Spatiotemporal Functional Data Analysis of Helsinki's Bike Sharing System

Spatiotemporal Functional Data Analysis of Helsinki's Bike Sharing System

Led by:  Philipp Otto, Hamza Alkhatib
Team:  Andreas Piter
Year:  2020
Is Finished:  yes

Understanding the usage patterns for bike-sharing systems is essential in terms of supporting and enhancing operational planning for such schemes. Studies have demonstrated how factors such as weather conditions influence the number of bikes that should be available at bike-sharing stations at certain times during the day. However, the influences of these factors usually vary over the course of a day, and if there is good temporal resolution, there could also be significant effects only for some hours/minutes (rush hours, the hours when shops are open, and so forth). Thus, in this paper, an analysis of Helsinki's bike-sharing data from 2017 is conducted that considers full temporal and spatial resolutions. Moreover, the data are available at a very high frequency. Hence, the station hire data is analysed in a spatiotemporal functional setting, where the number of bikes at a station is defined as a continuous function of the time of day. For this completely novel approach, we apply a functional spatiotemporal hierarchical model to investigate the effect of environmental factors and the magnitude of the spatial and temporal dependence. Challenges in computational complexity are faced using a bootstrapping approach. The results show the necessity of splitting the bike-sharing stations into two clusters based on the similarity of their spatiotemporal functional observations in order to model the station hire data of Helsinki's bike-sharing system effectively.

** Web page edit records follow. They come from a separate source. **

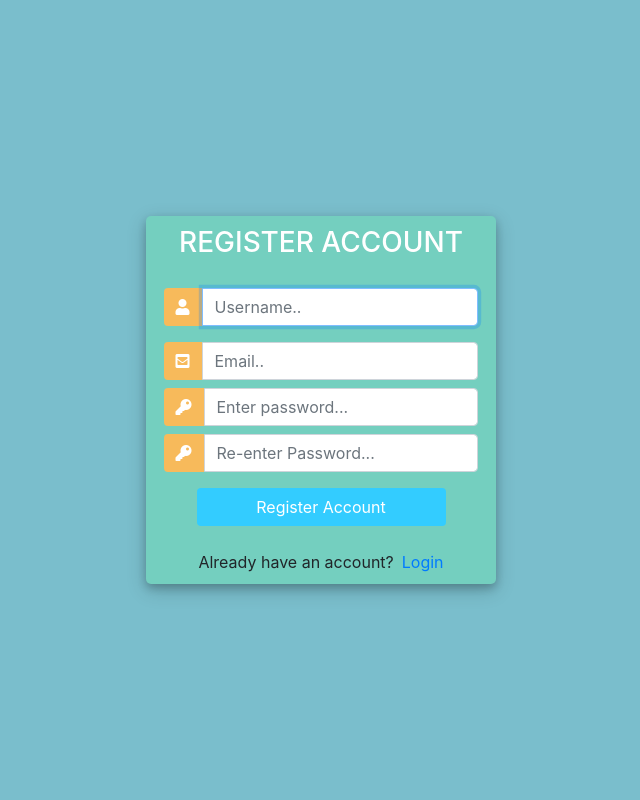
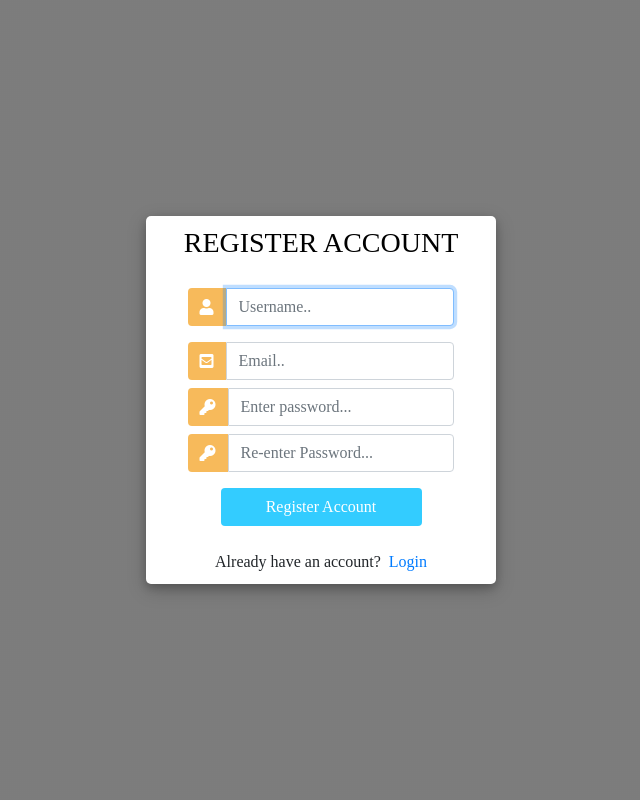
Before and after one commit to NoPlans4Tonight/LochanDesigns, a Django app: page /register/ in a window 1280 px wide. Shown: the whole page, without its empty margins (319-959 px from the left). Run offline with Django 3.2, Linux system fonts and the light colour scheme; parts of the project's set-up code (start-up, migrations or seed data) failed here and were passed over; some libraries are stand-ins or nearby versions.

Commit message:
update register page css (#9)

```diff
--- a/templates/register.html
+++ b/templates/register.html
@@ -13,13 +13,14 @@
 			margin: 0;
 			padding: 0;
 			height: 100%;
-			background: #7abecc !important;
+            font-family: serif;
+            background: linear-gradient(rgba(0, 0, 0, 0.3), rgba(0, 0, 0, 0.3));
 		}
 		.user_card {
 			width: 350px;
 			margin-top: auto;
 			margin-bottom: auto;
-			background: #74cfbf;
+			background: #ffffff;
 			position: relative;
 			display: flex;
 			justify-content: center;
@@ -37,7 +38,7 @@
 		}
 
 		#form-title{
-			color: #fff;
+			color: rgb(0, 0, 0);
 		}
 		.login_btn {
 			width: 100%;
```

The estimated functional influences of the proposed factors are different for the two clusters. Moreover, the estimated parameters reveal high random effects in the data that are not explained by the mean of the process. In this random-effects model, the temporal autoregressive parameter dominates the spatial dependence.